Matmos The Rose Has Teeth in the Mouth of a Beast
The latest album from Matmos consists of a series of sound portraits of historical figures. These musical biographies take on a life of their own when one considers that Drew Daniel and Martin Schmidt re-enacted events from the lives of people they admire to create this conceptual masterpiece; using objects that are reminiscent of the subject’s life and work, field recordings were made, edited, twisted, and mixed into the brilliant songs on this album. The results are as dark and unorthodox as much of the duo’s previous work, but with a more prominent sense of rhythm permeating the record. "Steam and Sequins for Larry Levan” is a disco hustle that pays homage to the legendary ’80s NYC DJ. "Tract for Valerie Solanas”, which makes use of an inflated cow uterus to produce "vaginal farts,” is a tribute to the radical feminist and author who shot Andy Warhol. "Semen Song for James Bigood,” another tribute, this time to the ’60s gay porn director, contains samples of semen sounds and recordings of anonymous sex at San Francisco’s Bear Festival. Most enjoyable is "Public Sex for Boyd McDonald,” is a ’70s porno groove containing a sample of Drew getting burned by a cigarette before the song dissolves into the misty air of the night.

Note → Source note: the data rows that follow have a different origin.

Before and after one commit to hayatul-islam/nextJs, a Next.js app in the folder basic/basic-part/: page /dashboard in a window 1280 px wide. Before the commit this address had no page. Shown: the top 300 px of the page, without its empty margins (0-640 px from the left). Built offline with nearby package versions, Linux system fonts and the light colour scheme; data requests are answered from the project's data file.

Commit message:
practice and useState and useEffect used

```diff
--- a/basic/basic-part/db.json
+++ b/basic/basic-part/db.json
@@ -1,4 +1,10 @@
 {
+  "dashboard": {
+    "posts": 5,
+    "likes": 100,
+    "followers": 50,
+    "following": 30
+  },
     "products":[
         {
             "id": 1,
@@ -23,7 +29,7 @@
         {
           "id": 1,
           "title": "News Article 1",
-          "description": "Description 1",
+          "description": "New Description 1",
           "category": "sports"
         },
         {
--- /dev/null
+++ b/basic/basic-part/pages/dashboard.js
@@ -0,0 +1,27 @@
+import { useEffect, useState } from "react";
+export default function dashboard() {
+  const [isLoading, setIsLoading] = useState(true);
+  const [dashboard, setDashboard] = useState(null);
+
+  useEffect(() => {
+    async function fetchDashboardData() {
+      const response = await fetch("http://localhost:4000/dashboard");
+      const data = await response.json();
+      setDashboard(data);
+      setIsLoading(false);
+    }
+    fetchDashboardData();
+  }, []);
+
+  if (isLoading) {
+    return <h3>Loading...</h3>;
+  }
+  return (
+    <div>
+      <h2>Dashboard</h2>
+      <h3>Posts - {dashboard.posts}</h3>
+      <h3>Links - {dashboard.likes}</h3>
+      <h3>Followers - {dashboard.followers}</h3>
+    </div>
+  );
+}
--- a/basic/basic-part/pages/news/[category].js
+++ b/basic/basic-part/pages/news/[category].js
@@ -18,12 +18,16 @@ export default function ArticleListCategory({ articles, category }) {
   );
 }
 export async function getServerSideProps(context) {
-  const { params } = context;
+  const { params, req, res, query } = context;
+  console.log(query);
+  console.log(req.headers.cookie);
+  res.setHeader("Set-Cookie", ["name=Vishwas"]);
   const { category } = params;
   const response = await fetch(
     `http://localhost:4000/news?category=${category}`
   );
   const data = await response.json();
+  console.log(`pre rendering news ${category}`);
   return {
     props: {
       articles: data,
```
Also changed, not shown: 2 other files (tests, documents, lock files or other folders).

When you play these songs live, do you plan to do the re-enactments as well? Daniel: Yeah, I mean it depends on the space, of course. We’re going to do a concert this Friday where when we play the Valerie Solanas song, we’re going to play a uterus live… Martin’s teaching a course at the art institute, so we’ve got 20 of his students drumming with us for the Burroughs song.

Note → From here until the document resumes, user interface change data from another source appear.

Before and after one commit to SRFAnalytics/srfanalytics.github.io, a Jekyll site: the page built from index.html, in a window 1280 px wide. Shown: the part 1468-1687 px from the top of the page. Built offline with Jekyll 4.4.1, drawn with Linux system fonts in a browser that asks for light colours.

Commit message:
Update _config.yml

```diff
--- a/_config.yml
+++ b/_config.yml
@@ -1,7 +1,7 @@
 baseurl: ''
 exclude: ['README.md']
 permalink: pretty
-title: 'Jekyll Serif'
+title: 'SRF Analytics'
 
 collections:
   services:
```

What scenes informed you early in your career? Schmidt: Noise music really. I used to run a gallery where we hosted where we had noise bands every week — a sort of scene. We definitely come up out of — and I say we because I think that this is true for both of us — not knowing how to play music. And I’m not sure that it’s any different now than it was then. That’s why improv is so important to us… Daniel: Mine is the punk rock scene of Louisville, Kentucky. That’s where I come from and like Martin was saying, a certain kind of ignorance of how to play real music leads you, if you want to make sound, with other ways to do that. (Matador)